Implementation Considerations for Telehealth Programs Serving Older Adults

Telehealth can be an important tool for ensuring that older adults living in rural communities can age in place while still meeting their healthcare needs. For example, telehealth can facilitate the ability of older adults to receive care in their homes, help older adults adhere to their medication regimen, and connect caregivers of older adults to support and advice.

Many rural communities are also implementing telehealth programs for older adults in skilled nursing facilities in order to decrease hospitalizations and increase access to care for older adults with complex healthcare needs. Successful implementation of telehealth programs in skilled nursing facilities requires ensuring that facility leadership support the telehealth program, training clinical staff to use telehealth equipment, and integrating telehealth into existing policies and workflows.
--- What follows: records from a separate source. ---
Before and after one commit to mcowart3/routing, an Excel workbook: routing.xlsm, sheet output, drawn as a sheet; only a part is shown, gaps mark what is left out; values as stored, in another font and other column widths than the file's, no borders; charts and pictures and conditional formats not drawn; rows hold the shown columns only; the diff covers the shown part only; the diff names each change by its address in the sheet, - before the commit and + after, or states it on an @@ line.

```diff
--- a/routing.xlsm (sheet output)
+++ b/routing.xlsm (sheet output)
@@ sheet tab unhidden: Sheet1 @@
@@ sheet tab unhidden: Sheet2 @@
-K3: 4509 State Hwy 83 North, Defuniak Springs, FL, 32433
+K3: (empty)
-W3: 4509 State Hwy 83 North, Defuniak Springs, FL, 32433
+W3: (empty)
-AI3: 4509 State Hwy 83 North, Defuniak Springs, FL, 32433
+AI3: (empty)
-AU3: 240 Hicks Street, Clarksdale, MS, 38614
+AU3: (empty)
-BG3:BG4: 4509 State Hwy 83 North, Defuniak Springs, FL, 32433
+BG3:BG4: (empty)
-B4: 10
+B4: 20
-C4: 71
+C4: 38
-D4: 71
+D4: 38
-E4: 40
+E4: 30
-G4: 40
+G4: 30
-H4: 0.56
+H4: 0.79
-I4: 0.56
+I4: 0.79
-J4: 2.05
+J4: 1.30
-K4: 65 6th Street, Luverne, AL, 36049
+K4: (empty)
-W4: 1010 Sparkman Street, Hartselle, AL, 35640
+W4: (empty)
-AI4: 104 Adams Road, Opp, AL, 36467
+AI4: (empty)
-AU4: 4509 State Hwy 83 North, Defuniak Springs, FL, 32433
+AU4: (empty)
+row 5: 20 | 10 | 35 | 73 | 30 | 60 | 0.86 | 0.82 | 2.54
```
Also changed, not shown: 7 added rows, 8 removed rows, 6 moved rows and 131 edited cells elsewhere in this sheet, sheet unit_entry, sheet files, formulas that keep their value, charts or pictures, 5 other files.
One approach to facilitating implementation is to pilot new telehealth programs with a few high-utilizers of healthcare services. These individuals can provide feedback on the process and allow clinical staff to put their training into practice.
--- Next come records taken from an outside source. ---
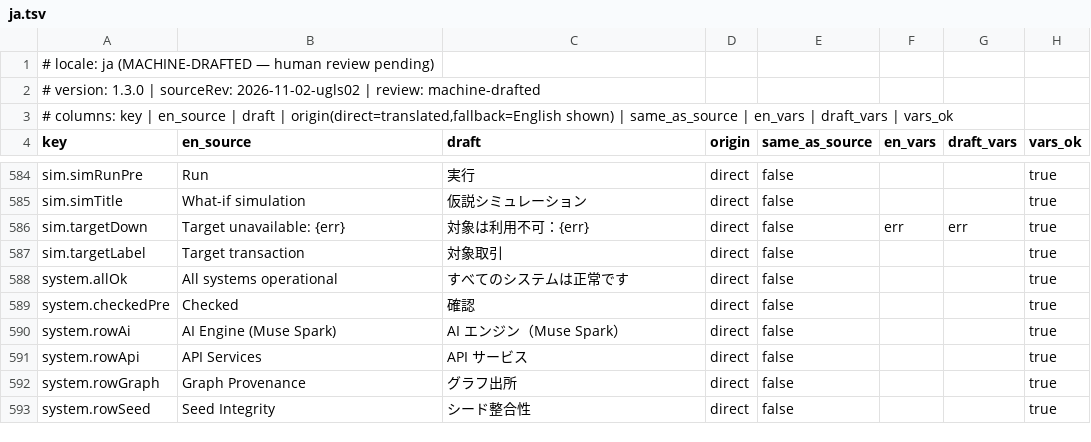
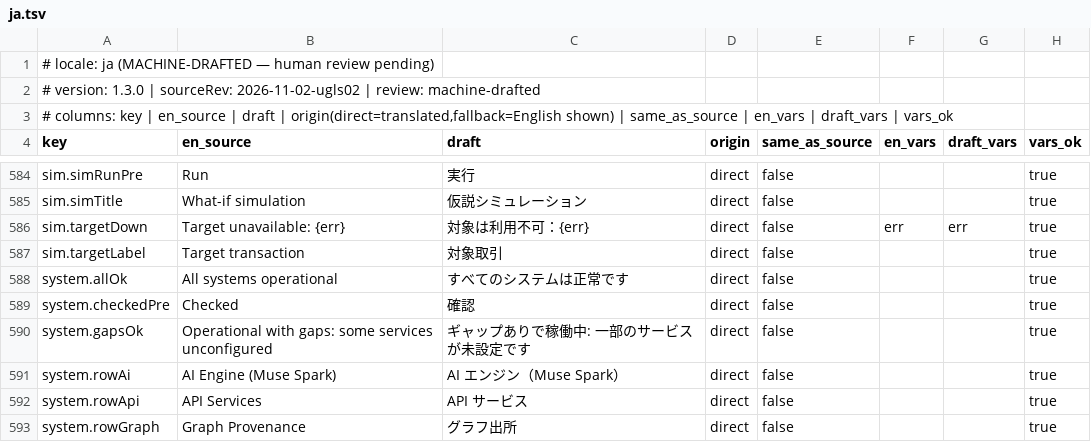
Before and after one commit to ihemestanley100-ui/CruiseShield-AI-, a TSV file: docs/UGLS_REVIEW_KIT/ja.tsv, drawn as a sheet; only a part is shown, gaps mark what is left out; the shorter side is filled out with more unchanged rows.

```diff
--- a/docs/UGLS_REVIEW_KIT/ja.tsv
+++ b/docs/UGLS_REVIEW_KIT/ja.tsv
@@ -589,2 +589,3 @@ system.allOk	All systems operational	すべてのシステムは正常です	dir
 system.checkedPre	Checked	確認	direct	false			true
+system.gapsOk	Operational with gaps: some services unconfigured	ギャップありで稼働中: 一部のサービスが未設定です	direct	false			true
 system.rowAi	AI Engine (Muse Spark)	AI エンジン（Muse Spark）	direct	false			true
```
Also changed, not shown: docs/UGLS_REVIEW_KIT/ar.tsv, docs/UGLS_REVIEW_KIT/fr.tsv, 9 other files.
Engaging caregivers can be critical to the success of telehealth programs for older adults. Rural telehealth programs may need to allocate funds to train both caregivers and patients about telehealth technologies. For example, remote patient monitoring programs may need to engage caregivers to ensure that devices are working correctly and transmitting the necessary data to telehealth program staff. Rural communities may also consider using telehealth to ease caregiver burden. For example, the evidence-based STAR-Caregiver training program in Oregon uses telehealth in order to increase engagement of rural caregivers of patients with dementia.

When creating telehealth programs for older adults, rural communities may need to assess their target population in order to understand and address concerns about telehealth. For example, while program planners may assume that older adults will have reservations about using new technology, participants may actually be most concerned about the privacy and security of their health information.
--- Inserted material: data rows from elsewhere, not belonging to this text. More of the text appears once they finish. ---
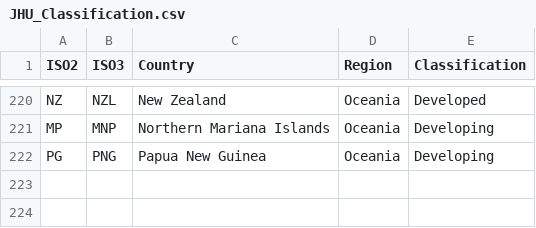
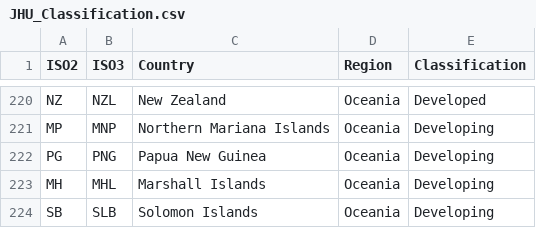
Before and after one commit to kazuhirokida/classification, a CSV file: JHU_Classification.csv, drawn as a sheet; only a part is shown, gaps mark what is left out.

Commit message:
add Marshall and Solomon Islands

```diff
--- a/JHU_Classification.csv
+++ b/JHU_Classification.csv
@@ -222 +222,3 @@ MP,MNP,Northern Mariana Islands,Oceania,Developing
 PG,PNG,Papua New Guinea,Oceania,Developing
+MH,MHL,Marshall Islands,Oceania,Developing
+SB,SLB,Solomon Islands,Oceania,Developing
```
Also changed, not shown: 1 other file.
Resources to Learn More

Health Care in Rural America: Focus on Internet and Telehealth Use
Provides detailed figures on the state of internet access and use, and ownership of technology devices by older rural adults. Discusses their telehealth use and concerns regarding healthcare in a virtual environment rather than an in-person appointment.
Organization(s): American Association of Retired Persons (AARP)
Date: 10/2021

How to Provide Telehealth to Older Adults
Offers telehealth providers tips and strategies to consider when working with older adults. Covers age-related sensory, motor and cognitive changes, opportunities to provide technology support, and techniques to engage older adults in their care through telehealth.
Organization(s): American Psychological Association Committee on Aging
Date: 8/2020

Impact of After-Hours Telemedicine on Hospitalizations in a Skilled Nursing Facility
Describes the impact of an after-hours physician intervention for patient assessment and treatment via telehealth in a skilled nursing facility.
Author(s): Chess, D., Whitman, J., Croll, D., & Stefanacci, R.
Citation: American Journal of Managed Care, 24(8), 385-388
Date: 8/2018

Integrated Telehealth and Telecare for Monitoring Frail Elderly with Chronic Disease
Presents the findings of a telemonitoring program that collects the vital signs and activity-level information of elderly individuals living alone with chronic disease. Includes discussion on integrated monitoring technologies to improve timely care for elderly populations.
Author(s): Gokalp, H., de Folter, J., Verma, V., et al.
Citation: Telemedicine Journal and e-Health, 24(12), 940-657
Date: 12/2018